The primary cause of Cushing's disease in horses is not entirely understood, but it is more commonly observed in older horses, usually over the age of 15. It is believed that certain age-related changes in the pituitary gland contribute to the development of the condition.
Clinical signs of Cushing's disease in horses include:
Abnormal or long, curly haircoat that doesn't shed properly (hirsutism)
Excessive sweating and difficulty regulating body temperature
Increased thirst and urination
Muscle wasting and weakness
Laminitis (painful inflammation of the hoof)
Increased susceptibility to infections
Pot-bellied appearance due to abdominal fat redistribution
Diagnosis of Cushing's disease involves a combination of clinical signs, blood tests to measure hormone levels (e.g., ACTH), and imaging studies like ultrasound or MRI to assess the size and condition of the pituitary gland.
While there is no cure for Cushing's disease in horses, it can be managed with medication, such as pergolide, which helps to control hormone levels and alleviate some of the clinical signs. Proper nutrition, regular exercise, and close veterinary monitoring are also essential components of the management plan.
While it takes time and commitment, there are so many success stories that can allow a degree of optimism, yesterday on the horse Q&A we heard one such story from Linda (thank you for sharing).
Early detection and effective management of Cushing's disease can improve the horse's quality of life and help prevent or minimize complications associated with the condition. Regular veterinary check-ups and attentive care are crucial for horses diagnosed with Cushing's disease
Here are some natural remedies and management strategies that may be helpful:
1. Diet management: Feed your horse a low-carbohydrate and low-sugar diet. Reducing the intake of sugars and starches can help manage insulin levels and prevent complications related to Cushing's disease.
2. Herbal supplements: Some herbal supplements may help support the endocrine system and improve the horse's condition. Examples include chasteberry (Vitex agnus-castus) and cinnamon. However, it's crucial to consult with an equine herbalist or veterinarian knowledgeable in herbal treatments before administering any supplements.
3. Exercise: Regular, gentle exercise can benefit horses with Cushing's disease. It can help with weight management, improve circulation, and promote overall well-being. However, avoid strenuous exercise, as it may lead to muscle wasting and fatigue.
4. Paddock management: Provide a dry and clean living environment for the horse to reduce the risk of hoof-related issues and skin infections.
5. Sun protection: Horses with Cushing's disease may be more sensitive to sunlight, leading to sunburn and related skin problems. Providing access to shade or using fly sheets and masks can offer protection.

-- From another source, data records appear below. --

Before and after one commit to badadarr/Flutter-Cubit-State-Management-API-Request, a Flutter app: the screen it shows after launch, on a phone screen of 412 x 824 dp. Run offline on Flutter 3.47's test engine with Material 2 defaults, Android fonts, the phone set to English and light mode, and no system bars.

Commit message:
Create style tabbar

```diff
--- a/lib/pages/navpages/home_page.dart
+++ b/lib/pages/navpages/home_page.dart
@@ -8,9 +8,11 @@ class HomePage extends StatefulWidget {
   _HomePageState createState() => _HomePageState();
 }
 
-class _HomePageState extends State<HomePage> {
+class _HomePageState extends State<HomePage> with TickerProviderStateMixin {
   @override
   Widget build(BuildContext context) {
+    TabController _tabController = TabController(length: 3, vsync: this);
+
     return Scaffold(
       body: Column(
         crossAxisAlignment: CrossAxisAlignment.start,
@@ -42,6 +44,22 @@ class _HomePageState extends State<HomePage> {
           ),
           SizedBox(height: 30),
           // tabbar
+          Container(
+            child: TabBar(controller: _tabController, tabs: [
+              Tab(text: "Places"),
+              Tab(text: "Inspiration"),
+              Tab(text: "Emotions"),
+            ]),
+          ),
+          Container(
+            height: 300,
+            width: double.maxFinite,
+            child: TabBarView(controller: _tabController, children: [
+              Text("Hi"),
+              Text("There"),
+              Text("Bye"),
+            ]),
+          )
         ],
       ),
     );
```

6. Regular hoof care: Proper hoof care is essential for horses with Cushing's disease, as they can be prone to laminitis and other hoof issues.

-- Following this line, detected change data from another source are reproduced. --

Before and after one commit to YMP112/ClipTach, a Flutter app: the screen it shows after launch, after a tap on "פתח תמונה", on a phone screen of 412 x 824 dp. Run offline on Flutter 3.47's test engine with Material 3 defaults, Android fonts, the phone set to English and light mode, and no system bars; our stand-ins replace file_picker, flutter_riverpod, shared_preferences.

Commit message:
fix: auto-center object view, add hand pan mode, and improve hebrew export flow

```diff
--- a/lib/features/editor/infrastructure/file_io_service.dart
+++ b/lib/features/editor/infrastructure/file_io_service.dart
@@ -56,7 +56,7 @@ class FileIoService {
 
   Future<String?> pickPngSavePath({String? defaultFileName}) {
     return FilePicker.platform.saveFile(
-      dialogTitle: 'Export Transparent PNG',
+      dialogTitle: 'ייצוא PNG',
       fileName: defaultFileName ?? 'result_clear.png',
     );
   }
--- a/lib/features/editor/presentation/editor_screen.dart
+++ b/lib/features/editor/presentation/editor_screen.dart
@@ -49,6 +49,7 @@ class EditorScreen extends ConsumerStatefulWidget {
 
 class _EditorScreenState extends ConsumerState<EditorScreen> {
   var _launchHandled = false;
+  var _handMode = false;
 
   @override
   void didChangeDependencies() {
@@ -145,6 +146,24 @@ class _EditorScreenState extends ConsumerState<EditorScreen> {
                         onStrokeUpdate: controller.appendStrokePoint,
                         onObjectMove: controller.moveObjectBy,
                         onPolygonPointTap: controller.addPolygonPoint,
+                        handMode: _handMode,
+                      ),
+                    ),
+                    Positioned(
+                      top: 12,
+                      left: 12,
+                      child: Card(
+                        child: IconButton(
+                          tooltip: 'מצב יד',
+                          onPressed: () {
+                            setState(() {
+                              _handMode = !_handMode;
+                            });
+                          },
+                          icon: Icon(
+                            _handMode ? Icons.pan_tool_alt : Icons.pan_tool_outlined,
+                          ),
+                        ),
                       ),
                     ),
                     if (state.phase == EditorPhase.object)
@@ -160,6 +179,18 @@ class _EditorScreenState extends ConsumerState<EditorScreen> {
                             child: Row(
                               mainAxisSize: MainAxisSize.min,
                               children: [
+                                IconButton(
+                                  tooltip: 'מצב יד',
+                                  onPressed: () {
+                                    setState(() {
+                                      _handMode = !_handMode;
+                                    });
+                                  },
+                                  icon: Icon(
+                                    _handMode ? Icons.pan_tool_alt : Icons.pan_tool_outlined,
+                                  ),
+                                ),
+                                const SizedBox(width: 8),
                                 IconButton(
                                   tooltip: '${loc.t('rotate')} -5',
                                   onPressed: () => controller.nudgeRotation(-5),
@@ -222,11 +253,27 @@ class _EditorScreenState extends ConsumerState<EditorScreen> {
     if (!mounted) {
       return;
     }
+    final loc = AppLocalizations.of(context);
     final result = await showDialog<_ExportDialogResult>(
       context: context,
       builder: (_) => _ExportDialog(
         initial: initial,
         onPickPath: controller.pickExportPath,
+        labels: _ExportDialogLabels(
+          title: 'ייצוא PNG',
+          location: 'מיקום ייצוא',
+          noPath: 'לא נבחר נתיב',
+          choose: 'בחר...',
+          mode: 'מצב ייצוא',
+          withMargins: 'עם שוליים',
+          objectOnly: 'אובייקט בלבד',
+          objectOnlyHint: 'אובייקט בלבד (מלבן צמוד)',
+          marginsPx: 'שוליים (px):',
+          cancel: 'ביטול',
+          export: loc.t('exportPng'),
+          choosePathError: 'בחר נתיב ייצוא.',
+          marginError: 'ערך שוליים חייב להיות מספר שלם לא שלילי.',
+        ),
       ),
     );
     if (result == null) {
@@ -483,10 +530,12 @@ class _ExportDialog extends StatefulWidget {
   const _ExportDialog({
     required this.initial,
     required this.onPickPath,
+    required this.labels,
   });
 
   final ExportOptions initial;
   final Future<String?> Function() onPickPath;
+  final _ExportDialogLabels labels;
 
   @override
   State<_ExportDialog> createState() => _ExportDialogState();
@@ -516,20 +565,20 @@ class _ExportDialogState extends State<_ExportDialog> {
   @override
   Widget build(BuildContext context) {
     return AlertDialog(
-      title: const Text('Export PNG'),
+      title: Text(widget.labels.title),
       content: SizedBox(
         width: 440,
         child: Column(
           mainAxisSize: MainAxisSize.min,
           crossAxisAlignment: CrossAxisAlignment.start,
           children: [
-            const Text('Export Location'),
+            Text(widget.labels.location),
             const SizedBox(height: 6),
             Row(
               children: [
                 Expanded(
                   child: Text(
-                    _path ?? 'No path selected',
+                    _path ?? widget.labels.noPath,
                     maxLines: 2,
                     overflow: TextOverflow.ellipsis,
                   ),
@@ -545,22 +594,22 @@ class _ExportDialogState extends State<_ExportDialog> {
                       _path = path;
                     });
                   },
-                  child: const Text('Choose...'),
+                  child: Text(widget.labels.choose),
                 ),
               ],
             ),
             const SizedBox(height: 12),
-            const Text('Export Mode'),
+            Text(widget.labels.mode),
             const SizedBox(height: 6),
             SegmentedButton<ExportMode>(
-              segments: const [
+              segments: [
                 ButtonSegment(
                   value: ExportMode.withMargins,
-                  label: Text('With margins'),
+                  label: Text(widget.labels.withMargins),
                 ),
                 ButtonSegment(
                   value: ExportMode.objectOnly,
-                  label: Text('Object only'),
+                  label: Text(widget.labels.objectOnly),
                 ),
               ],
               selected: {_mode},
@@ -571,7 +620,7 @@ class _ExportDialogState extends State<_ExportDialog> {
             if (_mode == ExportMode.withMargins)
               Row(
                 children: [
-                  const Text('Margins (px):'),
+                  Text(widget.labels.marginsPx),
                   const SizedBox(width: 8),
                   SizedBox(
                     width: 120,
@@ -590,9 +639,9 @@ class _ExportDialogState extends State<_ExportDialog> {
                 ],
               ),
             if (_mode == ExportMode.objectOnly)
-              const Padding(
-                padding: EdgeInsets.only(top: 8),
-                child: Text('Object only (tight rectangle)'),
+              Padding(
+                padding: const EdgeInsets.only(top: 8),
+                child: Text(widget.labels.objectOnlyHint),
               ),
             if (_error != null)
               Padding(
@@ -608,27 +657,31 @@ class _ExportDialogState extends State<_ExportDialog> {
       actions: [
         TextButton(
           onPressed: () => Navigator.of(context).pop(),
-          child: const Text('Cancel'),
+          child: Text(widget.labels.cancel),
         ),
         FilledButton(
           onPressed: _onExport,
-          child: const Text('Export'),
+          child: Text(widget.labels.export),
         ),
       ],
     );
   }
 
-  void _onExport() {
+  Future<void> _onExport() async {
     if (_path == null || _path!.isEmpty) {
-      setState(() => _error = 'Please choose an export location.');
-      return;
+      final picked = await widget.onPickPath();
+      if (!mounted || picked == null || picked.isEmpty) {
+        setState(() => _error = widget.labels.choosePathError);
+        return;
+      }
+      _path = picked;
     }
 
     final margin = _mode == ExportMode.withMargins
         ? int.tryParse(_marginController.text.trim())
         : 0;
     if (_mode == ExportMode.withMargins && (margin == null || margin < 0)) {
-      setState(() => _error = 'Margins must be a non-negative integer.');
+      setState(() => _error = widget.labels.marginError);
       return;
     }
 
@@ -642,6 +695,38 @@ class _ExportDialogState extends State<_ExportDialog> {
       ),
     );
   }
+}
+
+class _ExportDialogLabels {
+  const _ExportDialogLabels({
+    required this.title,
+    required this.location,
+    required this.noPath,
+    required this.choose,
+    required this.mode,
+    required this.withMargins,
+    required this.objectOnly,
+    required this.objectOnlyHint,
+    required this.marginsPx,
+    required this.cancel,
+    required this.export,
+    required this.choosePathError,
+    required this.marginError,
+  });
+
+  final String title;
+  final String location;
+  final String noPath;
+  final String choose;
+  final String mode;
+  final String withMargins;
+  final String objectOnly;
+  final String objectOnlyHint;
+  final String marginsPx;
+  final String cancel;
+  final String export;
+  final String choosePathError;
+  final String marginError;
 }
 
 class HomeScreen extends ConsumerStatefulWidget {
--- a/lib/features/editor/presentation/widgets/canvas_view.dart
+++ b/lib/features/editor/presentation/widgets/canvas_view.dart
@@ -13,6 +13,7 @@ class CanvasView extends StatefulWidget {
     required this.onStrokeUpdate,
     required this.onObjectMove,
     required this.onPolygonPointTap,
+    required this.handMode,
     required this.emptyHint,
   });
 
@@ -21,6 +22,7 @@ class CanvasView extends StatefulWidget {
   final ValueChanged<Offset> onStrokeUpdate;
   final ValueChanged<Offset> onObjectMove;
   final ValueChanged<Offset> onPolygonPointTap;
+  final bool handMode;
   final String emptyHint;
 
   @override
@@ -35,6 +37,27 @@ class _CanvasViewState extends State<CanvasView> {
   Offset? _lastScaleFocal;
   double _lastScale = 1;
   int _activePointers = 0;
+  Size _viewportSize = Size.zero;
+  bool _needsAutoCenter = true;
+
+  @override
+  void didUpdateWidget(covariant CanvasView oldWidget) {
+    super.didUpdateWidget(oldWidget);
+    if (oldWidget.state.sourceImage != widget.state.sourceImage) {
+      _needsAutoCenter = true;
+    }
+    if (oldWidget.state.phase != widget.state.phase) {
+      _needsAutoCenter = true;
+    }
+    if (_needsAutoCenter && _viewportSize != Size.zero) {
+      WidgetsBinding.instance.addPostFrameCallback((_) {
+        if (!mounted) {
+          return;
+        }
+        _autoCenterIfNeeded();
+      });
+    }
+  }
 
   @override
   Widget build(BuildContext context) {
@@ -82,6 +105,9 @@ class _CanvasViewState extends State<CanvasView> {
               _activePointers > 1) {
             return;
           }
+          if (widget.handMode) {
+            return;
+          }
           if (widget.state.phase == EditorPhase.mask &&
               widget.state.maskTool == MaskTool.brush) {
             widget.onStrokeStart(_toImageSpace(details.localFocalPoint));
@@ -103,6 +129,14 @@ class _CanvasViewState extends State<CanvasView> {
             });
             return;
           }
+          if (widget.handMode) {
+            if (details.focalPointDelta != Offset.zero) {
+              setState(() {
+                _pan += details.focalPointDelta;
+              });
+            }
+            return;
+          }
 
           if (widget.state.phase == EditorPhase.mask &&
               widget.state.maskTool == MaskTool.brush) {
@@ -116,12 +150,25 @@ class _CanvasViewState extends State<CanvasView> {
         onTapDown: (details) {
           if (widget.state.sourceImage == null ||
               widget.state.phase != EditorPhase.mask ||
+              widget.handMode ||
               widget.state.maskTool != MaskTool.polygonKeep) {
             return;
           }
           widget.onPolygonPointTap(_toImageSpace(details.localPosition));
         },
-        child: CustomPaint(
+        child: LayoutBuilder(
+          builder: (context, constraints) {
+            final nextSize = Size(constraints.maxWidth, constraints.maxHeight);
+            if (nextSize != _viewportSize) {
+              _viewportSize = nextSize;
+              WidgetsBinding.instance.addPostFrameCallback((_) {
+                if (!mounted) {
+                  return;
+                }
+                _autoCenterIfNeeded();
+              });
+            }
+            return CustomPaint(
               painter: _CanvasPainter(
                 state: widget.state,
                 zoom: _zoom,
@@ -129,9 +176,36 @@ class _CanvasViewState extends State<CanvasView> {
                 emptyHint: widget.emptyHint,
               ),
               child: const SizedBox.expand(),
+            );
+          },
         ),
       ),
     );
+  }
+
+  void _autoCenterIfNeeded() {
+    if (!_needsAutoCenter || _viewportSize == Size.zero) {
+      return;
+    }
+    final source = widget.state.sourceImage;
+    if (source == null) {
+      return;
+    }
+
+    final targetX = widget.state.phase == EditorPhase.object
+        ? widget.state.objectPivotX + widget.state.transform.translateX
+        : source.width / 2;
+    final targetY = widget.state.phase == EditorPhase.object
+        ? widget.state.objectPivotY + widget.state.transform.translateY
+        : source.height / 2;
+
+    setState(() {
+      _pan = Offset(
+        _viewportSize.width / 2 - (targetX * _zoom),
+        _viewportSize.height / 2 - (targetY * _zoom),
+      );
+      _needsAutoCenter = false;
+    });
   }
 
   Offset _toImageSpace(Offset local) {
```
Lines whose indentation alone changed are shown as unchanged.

7. Stress reduction: Minimize stress in the horse's environment, as stress can exacerbate the symptoms of Cushing's disease. Maintain a stable routine and limit exposure to stressful situations. This is where energy medicine can help; Triple Warmer is one of the main meridian of energies associated with stress reaction, so tracing and massaging the Source Point for this energy pathway is always a first port of call. Figure 8 over the brain area – with the intention of bringing a balance to the Pituitary gland. A spinal flush will positively influence the entire boy and is easy to do.
Explore the animal blogs on my website (www.madisonking.com) they are all free, many include links to videos I've made - here’s a couple of examples:

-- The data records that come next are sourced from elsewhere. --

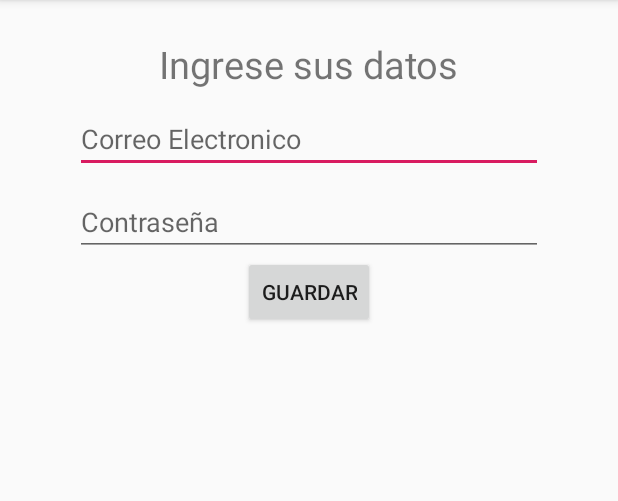
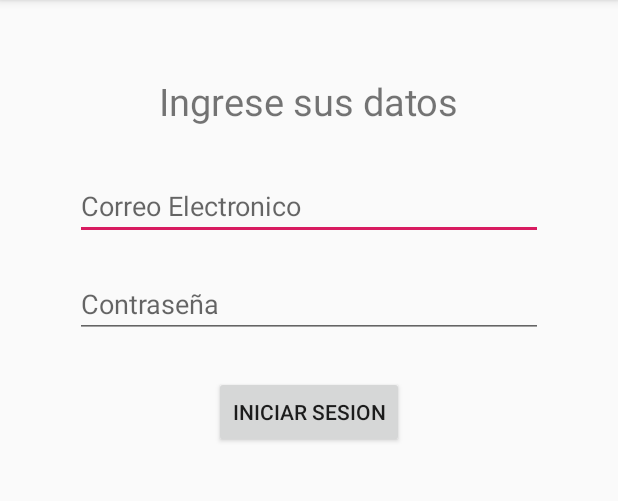
Before and after one commit to LizzetteEscobar/LabDMGuia02, an Android app: the screen it shows after launch (MainActivity), on a phone screen of 412 x 824 dp, the part 84-585 px from its top. Run offline under Robolectric (Android 15) with nearby library versions, the phone set to English and light mode, and no system bars; 1 statement that could not run was skipped.

Commit message:
main activity

```diff
--- a/app/src/main/java/com/example/labdmguia02/MainActivity.java
+++ b/app/src/main/java/com/example/labdmguia02/MainActivity.java
@@ -10,8 +10,8 @@ import android.widget.Toast;
 
 public class MainActivity extends AppCompatActivity implements View.OnClickListener {
 
-    EditText edtNombre, edtApellido, edtCarrera, edtPasatiempo;
-    Button btnGuardar, btnCancelar;
+    EditText edtCorreo, edtPass;
+    Button btnIniciar;
     @Override
     protected void onCreate(Bundle savedInstanceState) {
         super.onCreate(savedInstanceState);
@@ -19,29 +19,22 @@ public class MainActivity extends AppCompatActivity implements View.OnClickListe
         if(getSupportActionBar()!=null){
             getSupportActionBar().setTitle("Guia02");
         }
-        edtNombre=findViewById(R.id.edtNombre);
-        edtApellido=findViewById(R.id.edtApellido);
-        edtCarrera=findViewById(R.id.edtCarrera);
-        edtPasatiempo=findViewById(R.id.edtPasatiempo);
-        btnGuardar=findViewById(R.id.btnGuardar);
-        btnCancelar=findViewById(R.id.btnCancelar);
+        edtCorreo=findViewById(R.id.edtCorreo);
+        edtPass=findViewById(R.id.edtPass);
 
-        btnGuardar.setOnClickListener(this);
-        btnCancelar.setOnClickListener(this);
+        btnIniciar.setOnClickListener(this);
     }
 
     @Override
     public void onClick(View v) {
         switch (v.getId()){
-            case R.id.btnGuardar:{
-                String nombre=edtNombre.getText().toString();
-                String apellido=edtApellido.getText().toString();
-                String carrera=edtCarrera.getText().toString();
-                String pasatiempo=edtPasatiempo.getText().toString();
+            case R.id.btnIniciar:{
+                String Correo=edtCorreo.getText().toString();
+                String Pass=edtPass.getText().toString();
 
                 Intent in=new Intent(this, SegundaPantalla.class);
-                in.putExtra("Nombre", nombre);
-                in.putExtra("Apellido", apellido);
+                in.putExtra("Correo", Correo);
+                in.putExtra("Conraseña", Pass);
                 startActivity(in);
             }
             break;
--- a/app/src/main/res/layout/activity_main.xml
+++ b/app/src/main/res/layout/activity_main.xml
@@ -8,7 +8,7 @@
     tools:context=".MainActivity">
 
     <TextView
-        android:layout_marginTop="25dp"
+        android:layout_marginTop="50dp"
         android:layout_gravity="center"
         android:text="Ingrese sus datos"
         android:textSize="25sp"
@@ -17,7 +17,7 @@
     <EditText
         android:inputType="textPersonName"
         android:id="@+id/edtCorreo"
-        android:layout_marginTop="10dp"
+        android:layout_marginTop="30dp"
         android:layout_marginRight="50dp"
         android:layout_marginLeft="50dp"
         android:hint="Correo Electronico"
@@ -27,7 +27,7 @@
     <EditText
         android:inputType="textPersonName"
         android:id="@+id/edtPass"
-        android:layout_marginTop="10dp"
+        android:layout_marginTop="20dp"
         android:layout_marginLeft="50dp"
         android:layout_marginRight="50dp"
         android:hint="Contraseña"
@@ -36,7 +36,8 @@
 
         <Button
             android:id="@+id/btnIniciar"
-            android:text="Guardar"
+            android:text="Iniciar Sesion"
+            android:layout_marginTop="25dp"
             android:layout_gravity="center"
             android:layout_width="wrap_content"
             android:layout_height="wrap_content" />
```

If you would like to know more about how to work with the energies of your horse (and you) – take a look at ENERGY MEDICINE FOR YOUR HORSE, the third in my animal trilogy, available on Amazon.